Without a doubt, football has become a money spinning sport across the globe. The organisation and management of football in Europe, for instance, is a multi-million dollars venture with all the teams running other sports related businesses. Indeed, all sorts of professionals-doctors, physiotherapists, psychologists, grass men, scouts, etc-are employed by the various teams in their drive for soccer glory. Therefore, football, in Europe, has gone beyond the mere recreational activity that it is in Nigeria. As a result of the excellent manner it is managed in Europe, youths across the continent have found in football a means through which they could use their talents to escape poverty.
The 2006 World Cup hosted by Germany was also a massive economic success. For instance, German tourism sector reportedly recorded a revenue increase in excess of over 400 million dollars over the month of the World Cup alone. Similarly, about 3 billion additional dollars, was further injected into the German economy, in merchandise such as jerseys and other stuffs regarding the Cup. Equally, over 500,000 new jobs were created before, during and after the competition.
However, some critics have labeled the World Cup as a misplaced event that showcases unnecessary opulence in the face of abject poverty across the globe. Before the 2014 World Cup hosted by Brazil, opponents of the World Cup claimed that the over 14.5 billion dollars spent by the country to host the competition could have been used to address the country’s rising poverty situation, education, healthcare and transport. Prior to the event, a survey revealed that 61 percent of Brazilians were of the belief that hosting the World Cup was a “bad thing because it takes money away from public services.” Only 34 percent saw it is a “good project because it creates jobs.”
There are multiple revenue streams that exist for organizers, including gate receipts, merchandise sales, sponsorships and licensing agreements, but by far the biggest income flow comes from television rights. However, the governing bodies behind sporting events are taking an increasing share of these spoils, making it harder for even the most efficient local organizers to make money.
According to experts, hosting the World Cup or any other major sporting event can boost a nation’s economy by attracting tourists, initiating important infrastructure projects and showcasing countries and cities as good places to do business. But the costs of achieving those noble goals appear to outweigh the economic benefits they produce. Before South Africa 2010 World Cup, around 450,000 tourists were anticipated to be in the country for the tournament.
In the end, only two thirds showed up. Despite the reduced numbers, visitor spend increased by almost a quarter, but at a cost of acquisition to the South African government of up to $13,000. For roughly the same amount, the country could have paid the wages of the entire working age population for a week.
In a book titled Soccernomics (2009), Professor Stefan Szymanski and Simon Kuper assessed the economic impact of hosting the World Cup and concluded that it is more of a waste. The duo revealed that Japanese and Korean governments expected that the 2002 Korea /Japan World Cup, which they co-hosted, could enhance their economies by a stunning $26 billion and $9 billion, respectively. However, after the event, there was slight mark of any such increase. The pair, therefore, concluded that hosting sports event does not really translate into prosperity for the people. Rather, fortunes are spent to maintain the facilities, which sometimes give way to decay.

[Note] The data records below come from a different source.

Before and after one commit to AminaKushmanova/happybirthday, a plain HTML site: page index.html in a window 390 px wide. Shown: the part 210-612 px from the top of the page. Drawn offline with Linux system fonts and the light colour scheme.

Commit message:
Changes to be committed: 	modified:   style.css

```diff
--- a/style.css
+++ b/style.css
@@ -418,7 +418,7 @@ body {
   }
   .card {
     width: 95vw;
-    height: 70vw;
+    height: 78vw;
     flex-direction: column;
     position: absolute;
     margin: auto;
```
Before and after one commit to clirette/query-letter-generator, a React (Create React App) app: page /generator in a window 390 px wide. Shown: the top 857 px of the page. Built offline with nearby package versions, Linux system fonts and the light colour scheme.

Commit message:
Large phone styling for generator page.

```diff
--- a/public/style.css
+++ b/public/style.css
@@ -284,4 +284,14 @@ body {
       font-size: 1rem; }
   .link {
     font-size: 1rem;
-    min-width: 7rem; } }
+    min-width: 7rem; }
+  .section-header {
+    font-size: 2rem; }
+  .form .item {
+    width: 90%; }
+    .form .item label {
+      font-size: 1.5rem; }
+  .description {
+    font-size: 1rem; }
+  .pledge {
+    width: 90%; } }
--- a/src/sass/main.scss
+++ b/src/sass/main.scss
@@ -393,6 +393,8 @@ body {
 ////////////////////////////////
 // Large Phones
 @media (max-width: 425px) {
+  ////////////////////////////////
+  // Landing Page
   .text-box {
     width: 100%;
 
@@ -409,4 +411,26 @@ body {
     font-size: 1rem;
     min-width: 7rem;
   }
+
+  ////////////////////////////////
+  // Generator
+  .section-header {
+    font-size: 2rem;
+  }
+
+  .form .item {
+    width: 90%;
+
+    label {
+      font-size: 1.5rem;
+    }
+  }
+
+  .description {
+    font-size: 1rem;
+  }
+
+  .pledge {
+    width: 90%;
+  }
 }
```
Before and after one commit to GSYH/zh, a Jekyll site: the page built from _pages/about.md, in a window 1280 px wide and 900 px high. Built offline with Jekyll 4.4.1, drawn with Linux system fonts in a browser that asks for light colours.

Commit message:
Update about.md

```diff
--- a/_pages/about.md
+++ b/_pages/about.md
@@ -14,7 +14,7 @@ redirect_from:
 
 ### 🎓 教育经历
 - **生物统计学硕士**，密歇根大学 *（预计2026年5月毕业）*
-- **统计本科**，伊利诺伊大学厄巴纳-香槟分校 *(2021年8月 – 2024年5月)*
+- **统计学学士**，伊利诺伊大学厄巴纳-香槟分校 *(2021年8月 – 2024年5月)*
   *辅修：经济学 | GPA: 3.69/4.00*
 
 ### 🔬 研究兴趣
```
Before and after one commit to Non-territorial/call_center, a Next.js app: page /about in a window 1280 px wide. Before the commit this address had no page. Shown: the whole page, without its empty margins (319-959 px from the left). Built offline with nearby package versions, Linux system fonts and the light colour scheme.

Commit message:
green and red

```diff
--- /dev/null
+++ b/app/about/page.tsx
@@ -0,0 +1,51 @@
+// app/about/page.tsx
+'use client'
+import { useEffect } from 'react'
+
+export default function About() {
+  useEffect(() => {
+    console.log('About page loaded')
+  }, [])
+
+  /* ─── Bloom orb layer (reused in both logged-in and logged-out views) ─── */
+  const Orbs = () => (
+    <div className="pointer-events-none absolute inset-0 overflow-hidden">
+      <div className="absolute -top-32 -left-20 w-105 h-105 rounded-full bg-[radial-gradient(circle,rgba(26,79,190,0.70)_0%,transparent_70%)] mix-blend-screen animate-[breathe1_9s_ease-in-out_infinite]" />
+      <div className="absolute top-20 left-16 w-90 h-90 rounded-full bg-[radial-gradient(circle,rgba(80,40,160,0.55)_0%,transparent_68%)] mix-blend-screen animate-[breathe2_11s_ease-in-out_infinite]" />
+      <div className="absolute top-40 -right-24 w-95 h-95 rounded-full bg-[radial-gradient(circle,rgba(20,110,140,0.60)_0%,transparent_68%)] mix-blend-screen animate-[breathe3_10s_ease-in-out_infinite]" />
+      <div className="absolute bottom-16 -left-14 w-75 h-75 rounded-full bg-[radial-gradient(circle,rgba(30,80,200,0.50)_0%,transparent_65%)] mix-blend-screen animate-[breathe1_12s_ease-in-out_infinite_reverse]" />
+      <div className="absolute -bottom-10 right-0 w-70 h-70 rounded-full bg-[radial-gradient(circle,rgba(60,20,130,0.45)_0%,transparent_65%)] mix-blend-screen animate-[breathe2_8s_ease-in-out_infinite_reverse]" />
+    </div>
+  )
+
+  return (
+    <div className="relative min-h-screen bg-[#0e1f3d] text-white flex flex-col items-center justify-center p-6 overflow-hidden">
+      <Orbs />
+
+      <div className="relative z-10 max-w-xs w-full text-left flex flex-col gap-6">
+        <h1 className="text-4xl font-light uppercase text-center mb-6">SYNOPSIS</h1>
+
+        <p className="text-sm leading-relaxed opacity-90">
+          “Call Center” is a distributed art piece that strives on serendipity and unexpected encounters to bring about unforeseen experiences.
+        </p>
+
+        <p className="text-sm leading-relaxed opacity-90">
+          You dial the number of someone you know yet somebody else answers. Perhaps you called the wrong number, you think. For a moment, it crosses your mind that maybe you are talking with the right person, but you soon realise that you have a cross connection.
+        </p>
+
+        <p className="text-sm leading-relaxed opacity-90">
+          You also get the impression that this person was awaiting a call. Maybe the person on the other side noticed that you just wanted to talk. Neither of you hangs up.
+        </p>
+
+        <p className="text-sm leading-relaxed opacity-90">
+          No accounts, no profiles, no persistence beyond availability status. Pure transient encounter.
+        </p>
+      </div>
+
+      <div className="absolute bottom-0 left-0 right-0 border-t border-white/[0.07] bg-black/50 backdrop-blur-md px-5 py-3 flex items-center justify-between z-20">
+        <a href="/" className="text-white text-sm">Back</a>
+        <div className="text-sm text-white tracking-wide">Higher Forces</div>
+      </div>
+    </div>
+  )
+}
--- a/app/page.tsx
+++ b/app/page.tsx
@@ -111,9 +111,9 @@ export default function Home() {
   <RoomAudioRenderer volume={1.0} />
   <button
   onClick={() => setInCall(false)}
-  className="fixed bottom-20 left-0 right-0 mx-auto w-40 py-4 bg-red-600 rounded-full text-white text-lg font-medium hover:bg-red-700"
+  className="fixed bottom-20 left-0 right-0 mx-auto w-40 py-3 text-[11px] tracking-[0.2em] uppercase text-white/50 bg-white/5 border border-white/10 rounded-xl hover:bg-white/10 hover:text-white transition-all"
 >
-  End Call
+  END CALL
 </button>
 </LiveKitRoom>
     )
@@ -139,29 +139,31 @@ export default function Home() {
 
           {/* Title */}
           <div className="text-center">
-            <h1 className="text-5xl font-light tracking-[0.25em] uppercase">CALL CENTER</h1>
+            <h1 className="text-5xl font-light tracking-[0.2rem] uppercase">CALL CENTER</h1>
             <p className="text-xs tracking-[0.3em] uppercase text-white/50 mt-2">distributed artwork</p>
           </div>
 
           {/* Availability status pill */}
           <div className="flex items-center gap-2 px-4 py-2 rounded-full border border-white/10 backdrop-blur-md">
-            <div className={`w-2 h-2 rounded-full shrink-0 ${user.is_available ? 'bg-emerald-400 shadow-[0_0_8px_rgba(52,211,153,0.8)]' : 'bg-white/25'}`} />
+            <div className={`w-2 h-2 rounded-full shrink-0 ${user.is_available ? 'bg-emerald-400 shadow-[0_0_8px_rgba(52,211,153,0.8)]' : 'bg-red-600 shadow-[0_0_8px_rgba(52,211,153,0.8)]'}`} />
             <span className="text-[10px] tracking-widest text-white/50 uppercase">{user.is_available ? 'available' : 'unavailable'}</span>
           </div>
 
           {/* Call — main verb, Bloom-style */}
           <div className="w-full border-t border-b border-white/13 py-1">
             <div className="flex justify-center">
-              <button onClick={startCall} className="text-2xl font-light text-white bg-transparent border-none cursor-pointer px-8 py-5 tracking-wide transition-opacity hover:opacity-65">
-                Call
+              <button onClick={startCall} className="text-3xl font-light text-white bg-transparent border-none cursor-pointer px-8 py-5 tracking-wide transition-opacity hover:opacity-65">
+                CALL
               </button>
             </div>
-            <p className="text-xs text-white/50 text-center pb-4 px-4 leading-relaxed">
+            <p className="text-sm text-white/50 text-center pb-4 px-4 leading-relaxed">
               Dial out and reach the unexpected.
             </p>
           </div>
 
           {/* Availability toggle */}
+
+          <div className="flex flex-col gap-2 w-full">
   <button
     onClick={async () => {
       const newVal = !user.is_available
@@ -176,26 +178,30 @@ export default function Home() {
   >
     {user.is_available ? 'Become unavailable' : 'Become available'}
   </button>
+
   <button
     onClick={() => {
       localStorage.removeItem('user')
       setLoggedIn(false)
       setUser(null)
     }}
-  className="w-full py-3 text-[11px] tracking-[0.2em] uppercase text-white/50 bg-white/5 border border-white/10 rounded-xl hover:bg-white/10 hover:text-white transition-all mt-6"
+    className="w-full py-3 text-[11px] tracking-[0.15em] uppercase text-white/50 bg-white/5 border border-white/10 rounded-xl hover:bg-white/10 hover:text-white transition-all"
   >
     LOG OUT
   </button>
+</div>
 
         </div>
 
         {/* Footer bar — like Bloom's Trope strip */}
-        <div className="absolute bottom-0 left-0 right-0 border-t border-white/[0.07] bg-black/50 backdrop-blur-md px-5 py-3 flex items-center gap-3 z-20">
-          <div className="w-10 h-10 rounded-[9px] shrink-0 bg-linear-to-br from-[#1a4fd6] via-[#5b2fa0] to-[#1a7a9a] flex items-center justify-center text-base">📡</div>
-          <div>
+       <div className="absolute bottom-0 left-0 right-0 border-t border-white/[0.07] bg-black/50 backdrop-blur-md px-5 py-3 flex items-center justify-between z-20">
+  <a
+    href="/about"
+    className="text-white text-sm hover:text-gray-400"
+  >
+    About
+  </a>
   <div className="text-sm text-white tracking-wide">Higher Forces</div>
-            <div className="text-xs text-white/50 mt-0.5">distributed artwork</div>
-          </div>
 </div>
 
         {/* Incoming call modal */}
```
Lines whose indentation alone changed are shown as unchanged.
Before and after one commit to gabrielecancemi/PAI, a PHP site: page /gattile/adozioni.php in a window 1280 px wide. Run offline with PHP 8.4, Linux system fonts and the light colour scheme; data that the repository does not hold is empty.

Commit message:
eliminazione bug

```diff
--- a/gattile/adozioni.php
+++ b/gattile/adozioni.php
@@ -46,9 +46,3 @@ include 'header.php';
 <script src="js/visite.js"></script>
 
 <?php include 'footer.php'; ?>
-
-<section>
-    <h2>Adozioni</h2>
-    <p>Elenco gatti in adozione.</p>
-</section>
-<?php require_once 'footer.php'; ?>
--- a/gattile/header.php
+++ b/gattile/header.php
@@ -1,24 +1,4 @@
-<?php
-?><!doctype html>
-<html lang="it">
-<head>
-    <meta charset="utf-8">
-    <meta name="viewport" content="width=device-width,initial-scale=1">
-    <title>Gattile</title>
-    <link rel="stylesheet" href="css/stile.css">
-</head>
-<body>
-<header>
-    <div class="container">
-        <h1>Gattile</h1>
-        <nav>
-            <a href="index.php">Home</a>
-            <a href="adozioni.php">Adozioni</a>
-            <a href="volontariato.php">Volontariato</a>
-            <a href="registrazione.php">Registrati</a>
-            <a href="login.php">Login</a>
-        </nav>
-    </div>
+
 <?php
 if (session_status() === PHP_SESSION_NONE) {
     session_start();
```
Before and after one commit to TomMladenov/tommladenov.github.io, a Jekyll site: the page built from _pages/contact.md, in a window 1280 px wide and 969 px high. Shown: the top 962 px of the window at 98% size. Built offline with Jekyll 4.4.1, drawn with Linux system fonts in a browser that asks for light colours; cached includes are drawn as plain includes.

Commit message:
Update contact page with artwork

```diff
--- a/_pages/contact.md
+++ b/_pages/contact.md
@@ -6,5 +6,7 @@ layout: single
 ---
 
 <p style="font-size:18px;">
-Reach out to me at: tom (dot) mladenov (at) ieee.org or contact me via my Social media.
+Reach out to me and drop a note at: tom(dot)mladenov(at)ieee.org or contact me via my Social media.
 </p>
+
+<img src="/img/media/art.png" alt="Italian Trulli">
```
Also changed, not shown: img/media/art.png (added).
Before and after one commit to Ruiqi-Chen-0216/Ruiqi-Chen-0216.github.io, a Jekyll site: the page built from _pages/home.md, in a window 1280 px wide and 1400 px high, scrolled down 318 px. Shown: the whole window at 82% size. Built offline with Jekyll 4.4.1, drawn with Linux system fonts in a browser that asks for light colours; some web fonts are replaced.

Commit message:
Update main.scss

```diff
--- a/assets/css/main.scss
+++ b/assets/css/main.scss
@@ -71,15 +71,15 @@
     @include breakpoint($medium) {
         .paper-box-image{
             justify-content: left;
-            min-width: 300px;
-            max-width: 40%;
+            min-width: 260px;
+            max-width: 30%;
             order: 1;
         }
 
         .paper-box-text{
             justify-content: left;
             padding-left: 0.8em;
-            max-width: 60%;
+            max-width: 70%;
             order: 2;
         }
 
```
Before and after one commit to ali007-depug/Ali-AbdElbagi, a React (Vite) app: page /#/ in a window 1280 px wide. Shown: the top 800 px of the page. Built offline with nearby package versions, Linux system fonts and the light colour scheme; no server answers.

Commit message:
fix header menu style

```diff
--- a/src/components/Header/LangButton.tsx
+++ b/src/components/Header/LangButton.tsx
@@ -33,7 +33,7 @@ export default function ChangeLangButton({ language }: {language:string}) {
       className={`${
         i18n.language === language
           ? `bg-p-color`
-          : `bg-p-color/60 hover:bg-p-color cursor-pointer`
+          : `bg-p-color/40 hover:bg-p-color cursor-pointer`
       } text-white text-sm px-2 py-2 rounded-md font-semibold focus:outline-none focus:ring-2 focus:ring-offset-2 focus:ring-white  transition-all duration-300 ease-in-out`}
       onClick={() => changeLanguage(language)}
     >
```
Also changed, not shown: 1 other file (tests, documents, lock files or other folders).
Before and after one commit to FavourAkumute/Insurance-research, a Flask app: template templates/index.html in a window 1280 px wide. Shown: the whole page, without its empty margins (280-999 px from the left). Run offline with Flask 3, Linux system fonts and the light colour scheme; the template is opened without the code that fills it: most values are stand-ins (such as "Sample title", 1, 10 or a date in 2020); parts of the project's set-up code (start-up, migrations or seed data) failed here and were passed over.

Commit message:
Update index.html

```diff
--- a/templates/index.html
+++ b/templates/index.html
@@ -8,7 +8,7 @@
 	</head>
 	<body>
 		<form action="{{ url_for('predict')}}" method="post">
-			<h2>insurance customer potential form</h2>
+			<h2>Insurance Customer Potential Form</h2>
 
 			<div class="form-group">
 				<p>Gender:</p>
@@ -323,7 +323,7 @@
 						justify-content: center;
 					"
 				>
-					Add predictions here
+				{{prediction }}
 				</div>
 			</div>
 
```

This coupled with several allegations of shady deals between FIFA officials and soccer administrators from countries bidding to host the World Cup, cast serious doubt on the credibility of the competition as a worthwhile event. Indeed, it has been alleged that soccer administrators and politicians in some countries often use the World Cup project to enrich themselves at the expense of the sufferings masses.
However, from whichever way it is viewed, the World Cup and indeed, football in general, remain a major rally point for youths across the globe. One only hopes that FIFA would look inward to address various administrative issues that could undermine the credibility of the game.
Tayo Ogunbiyi, Lagos.